→ **WORK INSTRUCTIONS**
Across the records that follow, count each line holding "const", and write only the total.

START DATA FOR THIS TASK

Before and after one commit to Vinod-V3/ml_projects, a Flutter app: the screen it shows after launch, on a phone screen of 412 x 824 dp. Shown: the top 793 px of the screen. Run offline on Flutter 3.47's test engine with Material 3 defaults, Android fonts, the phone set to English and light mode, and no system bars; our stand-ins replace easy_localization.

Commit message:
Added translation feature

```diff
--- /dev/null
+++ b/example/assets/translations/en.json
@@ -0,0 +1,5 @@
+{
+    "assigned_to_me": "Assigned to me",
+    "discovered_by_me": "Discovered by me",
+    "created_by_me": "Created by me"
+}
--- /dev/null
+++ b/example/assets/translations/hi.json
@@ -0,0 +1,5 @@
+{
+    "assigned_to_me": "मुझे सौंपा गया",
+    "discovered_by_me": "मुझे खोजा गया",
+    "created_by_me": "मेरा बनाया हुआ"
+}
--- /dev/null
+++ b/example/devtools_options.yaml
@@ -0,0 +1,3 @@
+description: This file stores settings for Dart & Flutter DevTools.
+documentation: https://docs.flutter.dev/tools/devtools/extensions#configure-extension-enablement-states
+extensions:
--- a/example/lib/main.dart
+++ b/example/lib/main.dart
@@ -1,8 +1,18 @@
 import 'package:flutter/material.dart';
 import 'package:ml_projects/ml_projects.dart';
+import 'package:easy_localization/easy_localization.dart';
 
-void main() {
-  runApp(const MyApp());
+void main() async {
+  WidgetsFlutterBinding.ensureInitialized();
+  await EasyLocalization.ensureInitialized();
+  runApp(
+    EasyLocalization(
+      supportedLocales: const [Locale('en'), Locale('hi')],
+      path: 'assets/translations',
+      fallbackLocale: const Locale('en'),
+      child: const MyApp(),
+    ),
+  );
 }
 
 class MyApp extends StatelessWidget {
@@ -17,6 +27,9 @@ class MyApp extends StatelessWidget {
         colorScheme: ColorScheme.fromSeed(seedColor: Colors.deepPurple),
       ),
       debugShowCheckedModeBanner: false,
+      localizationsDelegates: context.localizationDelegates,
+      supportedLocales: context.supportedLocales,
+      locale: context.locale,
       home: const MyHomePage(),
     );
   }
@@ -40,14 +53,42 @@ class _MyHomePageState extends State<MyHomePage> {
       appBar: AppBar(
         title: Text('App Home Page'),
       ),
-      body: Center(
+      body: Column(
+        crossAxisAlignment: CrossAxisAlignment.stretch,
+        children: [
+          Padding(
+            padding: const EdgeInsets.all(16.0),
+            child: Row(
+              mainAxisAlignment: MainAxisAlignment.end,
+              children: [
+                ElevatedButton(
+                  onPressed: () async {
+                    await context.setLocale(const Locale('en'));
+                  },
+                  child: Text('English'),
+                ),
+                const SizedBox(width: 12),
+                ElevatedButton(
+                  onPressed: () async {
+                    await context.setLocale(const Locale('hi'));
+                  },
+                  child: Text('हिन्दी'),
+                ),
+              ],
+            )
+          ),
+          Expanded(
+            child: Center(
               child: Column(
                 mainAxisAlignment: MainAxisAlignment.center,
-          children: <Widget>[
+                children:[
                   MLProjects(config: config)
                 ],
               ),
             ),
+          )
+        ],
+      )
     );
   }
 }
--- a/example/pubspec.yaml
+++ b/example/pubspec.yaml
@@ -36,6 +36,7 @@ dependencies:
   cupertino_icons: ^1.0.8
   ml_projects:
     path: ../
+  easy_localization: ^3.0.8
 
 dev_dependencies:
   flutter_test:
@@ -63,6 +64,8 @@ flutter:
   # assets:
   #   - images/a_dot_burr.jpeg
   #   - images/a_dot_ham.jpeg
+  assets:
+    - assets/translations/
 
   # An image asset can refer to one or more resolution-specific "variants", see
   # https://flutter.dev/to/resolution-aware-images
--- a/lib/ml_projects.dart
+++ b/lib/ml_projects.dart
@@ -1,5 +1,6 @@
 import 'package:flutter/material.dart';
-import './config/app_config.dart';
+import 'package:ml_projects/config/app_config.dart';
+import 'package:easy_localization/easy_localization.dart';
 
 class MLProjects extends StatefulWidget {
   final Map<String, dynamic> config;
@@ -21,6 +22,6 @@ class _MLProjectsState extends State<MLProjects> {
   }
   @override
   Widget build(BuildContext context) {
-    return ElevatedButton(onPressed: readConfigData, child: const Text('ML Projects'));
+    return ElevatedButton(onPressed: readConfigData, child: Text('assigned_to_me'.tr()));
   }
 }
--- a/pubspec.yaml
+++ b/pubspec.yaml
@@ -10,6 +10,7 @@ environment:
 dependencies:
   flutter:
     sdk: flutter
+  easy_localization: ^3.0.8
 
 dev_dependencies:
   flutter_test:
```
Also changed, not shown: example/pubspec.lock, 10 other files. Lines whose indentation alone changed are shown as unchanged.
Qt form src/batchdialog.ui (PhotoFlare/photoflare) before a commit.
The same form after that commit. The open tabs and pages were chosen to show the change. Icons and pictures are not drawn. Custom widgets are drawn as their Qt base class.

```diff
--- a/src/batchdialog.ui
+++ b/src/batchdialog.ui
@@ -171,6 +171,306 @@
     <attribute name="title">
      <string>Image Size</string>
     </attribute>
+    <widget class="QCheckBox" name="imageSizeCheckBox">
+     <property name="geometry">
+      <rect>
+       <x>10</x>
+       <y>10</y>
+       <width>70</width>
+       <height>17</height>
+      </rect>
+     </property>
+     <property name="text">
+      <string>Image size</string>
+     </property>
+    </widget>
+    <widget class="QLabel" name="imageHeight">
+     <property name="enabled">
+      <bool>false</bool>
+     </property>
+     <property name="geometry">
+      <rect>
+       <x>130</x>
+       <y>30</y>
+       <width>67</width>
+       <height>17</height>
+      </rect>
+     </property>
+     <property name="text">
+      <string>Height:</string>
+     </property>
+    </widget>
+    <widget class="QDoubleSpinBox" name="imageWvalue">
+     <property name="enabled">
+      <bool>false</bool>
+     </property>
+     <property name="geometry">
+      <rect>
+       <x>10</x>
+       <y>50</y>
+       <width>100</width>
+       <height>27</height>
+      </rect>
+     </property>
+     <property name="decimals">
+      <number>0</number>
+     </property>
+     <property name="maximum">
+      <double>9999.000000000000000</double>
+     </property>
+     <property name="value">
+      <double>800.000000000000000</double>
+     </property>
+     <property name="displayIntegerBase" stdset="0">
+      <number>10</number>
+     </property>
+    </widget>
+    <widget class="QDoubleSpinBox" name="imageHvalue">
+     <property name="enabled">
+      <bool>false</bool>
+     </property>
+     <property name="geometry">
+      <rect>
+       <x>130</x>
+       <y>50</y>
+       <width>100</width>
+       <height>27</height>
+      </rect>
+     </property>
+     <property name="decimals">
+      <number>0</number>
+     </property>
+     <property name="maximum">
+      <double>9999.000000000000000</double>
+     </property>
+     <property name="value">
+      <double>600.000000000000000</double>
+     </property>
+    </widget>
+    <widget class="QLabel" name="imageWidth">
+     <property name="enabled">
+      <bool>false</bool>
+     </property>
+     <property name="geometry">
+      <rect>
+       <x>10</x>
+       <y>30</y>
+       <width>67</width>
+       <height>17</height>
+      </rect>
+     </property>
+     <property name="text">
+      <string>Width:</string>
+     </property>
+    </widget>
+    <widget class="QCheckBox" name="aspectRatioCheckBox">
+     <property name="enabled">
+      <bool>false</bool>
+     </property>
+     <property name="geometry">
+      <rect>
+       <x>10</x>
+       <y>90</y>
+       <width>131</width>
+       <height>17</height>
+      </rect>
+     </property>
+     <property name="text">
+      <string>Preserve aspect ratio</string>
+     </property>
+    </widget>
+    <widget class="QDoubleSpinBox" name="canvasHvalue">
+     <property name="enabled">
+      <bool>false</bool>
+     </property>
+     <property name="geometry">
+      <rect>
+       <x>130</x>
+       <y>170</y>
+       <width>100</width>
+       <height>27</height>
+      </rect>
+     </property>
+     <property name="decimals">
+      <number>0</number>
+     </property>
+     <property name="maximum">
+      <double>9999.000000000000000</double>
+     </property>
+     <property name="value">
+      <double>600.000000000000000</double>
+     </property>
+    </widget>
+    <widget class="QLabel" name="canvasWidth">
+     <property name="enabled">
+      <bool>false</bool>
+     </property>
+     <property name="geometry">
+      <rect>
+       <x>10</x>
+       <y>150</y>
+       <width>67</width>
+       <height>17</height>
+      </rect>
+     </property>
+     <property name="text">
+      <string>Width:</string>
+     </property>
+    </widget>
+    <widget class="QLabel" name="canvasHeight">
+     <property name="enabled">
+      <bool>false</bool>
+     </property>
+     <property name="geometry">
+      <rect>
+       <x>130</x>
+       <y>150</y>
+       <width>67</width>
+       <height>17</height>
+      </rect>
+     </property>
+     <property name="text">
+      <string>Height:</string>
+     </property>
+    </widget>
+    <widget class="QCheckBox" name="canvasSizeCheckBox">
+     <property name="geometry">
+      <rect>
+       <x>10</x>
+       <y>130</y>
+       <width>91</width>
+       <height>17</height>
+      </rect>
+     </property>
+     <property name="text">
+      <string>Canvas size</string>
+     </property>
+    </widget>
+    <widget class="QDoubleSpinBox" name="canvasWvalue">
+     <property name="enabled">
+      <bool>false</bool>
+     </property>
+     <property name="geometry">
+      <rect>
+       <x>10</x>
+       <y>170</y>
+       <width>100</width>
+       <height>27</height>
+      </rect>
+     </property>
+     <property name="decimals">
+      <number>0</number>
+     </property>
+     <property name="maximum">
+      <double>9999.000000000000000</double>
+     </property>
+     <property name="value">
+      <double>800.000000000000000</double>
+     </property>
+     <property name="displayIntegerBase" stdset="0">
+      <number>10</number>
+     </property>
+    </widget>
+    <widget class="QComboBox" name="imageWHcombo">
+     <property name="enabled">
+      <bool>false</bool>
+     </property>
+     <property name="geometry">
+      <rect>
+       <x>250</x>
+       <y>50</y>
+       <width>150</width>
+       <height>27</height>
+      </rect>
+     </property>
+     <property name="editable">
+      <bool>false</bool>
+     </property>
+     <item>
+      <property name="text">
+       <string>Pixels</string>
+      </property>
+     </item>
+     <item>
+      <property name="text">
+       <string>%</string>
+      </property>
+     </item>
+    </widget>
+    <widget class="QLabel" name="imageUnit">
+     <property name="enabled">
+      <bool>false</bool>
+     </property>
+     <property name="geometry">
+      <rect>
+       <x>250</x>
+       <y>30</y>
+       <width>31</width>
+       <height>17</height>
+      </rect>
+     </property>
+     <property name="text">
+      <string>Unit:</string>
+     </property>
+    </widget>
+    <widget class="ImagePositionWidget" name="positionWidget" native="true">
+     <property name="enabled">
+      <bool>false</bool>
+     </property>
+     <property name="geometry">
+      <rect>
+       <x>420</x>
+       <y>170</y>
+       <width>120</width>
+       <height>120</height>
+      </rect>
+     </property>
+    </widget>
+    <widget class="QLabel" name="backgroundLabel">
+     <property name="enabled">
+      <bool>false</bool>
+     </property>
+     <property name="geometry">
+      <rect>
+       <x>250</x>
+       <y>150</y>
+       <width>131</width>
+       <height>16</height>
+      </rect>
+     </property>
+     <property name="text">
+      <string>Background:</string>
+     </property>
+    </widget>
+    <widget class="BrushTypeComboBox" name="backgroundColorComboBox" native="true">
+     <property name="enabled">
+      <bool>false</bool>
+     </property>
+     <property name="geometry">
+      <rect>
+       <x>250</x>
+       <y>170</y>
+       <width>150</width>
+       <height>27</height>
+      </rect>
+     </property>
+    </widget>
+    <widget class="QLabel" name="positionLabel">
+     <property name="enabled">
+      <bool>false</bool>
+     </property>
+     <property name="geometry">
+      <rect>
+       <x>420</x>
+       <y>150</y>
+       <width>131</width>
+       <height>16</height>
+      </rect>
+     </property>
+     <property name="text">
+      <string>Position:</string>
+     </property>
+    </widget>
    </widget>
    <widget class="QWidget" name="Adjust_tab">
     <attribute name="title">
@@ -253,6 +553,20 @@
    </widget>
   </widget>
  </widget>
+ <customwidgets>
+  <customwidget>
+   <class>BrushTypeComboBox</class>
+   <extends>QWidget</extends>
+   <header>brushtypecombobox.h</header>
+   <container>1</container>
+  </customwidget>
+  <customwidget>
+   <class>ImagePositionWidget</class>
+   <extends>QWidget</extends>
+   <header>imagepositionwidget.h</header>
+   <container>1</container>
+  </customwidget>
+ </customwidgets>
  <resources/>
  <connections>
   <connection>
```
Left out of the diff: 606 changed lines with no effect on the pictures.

END DATA FOR THIS TASK

→ **EXERCISE SOLUTION**
10